**Records for processing**
..............................
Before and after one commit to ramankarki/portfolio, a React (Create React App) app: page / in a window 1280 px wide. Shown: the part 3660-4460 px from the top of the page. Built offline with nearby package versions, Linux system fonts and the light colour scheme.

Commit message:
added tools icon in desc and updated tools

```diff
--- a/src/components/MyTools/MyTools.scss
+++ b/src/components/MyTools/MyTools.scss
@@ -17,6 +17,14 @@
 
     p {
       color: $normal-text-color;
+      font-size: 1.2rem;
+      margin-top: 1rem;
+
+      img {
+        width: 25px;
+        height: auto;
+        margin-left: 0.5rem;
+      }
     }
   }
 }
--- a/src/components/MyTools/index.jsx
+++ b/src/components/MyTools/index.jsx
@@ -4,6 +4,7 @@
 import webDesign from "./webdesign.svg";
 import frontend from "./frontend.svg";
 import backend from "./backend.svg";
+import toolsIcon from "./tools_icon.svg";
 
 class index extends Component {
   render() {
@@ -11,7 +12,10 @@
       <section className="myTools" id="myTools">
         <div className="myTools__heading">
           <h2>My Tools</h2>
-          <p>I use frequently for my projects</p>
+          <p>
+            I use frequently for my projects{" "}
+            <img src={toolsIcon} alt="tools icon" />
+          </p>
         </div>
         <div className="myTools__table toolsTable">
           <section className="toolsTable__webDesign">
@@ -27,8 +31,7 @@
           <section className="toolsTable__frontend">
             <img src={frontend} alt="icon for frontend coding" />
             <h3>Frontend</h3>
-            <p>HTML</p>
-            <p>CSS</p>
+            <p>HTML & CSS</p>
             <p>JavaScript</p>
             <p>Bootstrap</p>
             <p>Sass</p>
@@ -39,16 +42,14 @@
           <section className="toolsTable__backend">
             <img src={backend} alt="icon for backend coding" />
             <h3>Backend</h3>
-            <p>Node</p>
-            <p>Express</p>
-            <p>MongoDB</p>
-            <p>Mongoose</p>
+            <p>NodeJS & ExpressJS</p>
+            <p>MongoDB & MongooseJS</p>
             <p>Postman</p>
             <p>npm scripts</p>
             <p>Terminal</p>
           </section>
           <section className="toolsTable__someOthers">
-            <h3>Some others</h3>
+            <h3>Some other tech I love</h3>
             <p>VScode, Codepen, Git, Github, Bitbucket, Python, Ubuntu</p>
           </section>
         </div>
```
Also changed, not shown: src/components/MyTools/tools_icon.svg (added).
..............................
**What is being asked**
In the listing, find each line with the string "import" and copy it.

**Response box**
 import webDesign from "./webdesign.svg";
 import frontend from "./frontend.svg";
 import backend from "./backend.svg";
+import toolsIcon from "./tools_icon.svg";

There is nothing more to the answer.